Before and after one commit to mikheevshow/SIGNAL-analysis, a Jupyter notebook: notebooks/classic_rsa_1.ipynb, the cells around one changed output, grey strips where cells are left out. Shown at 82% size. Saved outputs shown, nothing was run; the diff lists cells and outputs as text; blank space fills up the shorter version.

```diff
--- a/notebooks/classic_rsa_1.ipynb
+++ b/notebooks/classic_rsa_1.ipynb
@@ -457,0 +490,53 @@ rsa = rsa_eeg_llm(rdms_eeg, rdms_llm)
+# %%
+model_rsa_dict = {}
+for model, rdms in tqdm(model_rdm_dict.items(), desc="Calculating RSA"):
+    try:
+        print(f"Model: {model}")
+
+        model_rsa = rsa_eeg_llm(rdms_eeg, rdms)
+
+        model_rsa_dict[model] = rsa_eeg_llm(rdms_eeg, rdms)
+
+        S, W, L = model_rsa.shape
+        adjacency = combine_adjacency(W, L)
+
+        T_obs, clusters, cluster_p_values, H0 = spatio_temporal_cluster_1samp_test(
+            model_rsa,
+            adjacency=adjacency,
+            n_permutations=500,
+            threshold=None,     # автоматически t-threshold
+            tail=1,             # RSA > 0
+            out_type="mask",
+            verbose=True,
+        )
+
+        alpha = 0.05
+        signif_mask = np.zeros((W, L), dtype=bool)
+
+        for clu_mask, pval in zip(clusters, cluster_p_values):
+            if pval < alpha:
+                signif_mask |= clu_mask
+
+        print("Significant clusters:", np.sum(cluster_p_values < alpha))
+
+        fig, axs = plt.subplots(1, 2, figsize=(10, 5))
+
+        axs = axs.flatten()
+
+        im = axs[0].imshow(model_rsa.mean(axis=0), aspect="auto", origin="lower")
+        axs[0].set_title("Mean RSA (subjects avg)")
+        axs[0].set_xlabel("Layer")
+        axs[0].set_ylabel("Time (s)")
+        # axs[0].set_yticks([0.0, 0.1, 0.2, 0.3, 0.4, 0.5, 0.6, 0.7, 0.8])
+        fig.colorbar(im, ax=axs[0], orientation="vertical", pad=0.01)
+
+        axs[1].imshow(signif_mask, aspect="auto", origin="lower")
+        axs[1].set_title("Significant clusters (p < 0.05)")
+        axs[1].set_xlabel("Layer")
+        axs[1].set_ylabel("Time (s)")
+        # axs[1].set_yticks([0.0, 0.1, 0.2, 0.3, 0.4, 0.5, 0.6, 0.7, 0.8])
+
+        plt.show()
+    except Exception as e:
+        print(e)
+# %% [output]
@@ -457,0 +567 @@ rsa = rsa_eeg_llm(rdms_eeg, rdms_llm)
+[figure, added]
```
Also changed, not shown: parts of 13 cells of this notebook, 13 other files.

● **Problem details**: If a line in the entries above contains "pval", report it.

● **Output for this exercise**:
+        for clu_mask, pval in zip(clusters, cluster_p_values):
+            if pval < alpha:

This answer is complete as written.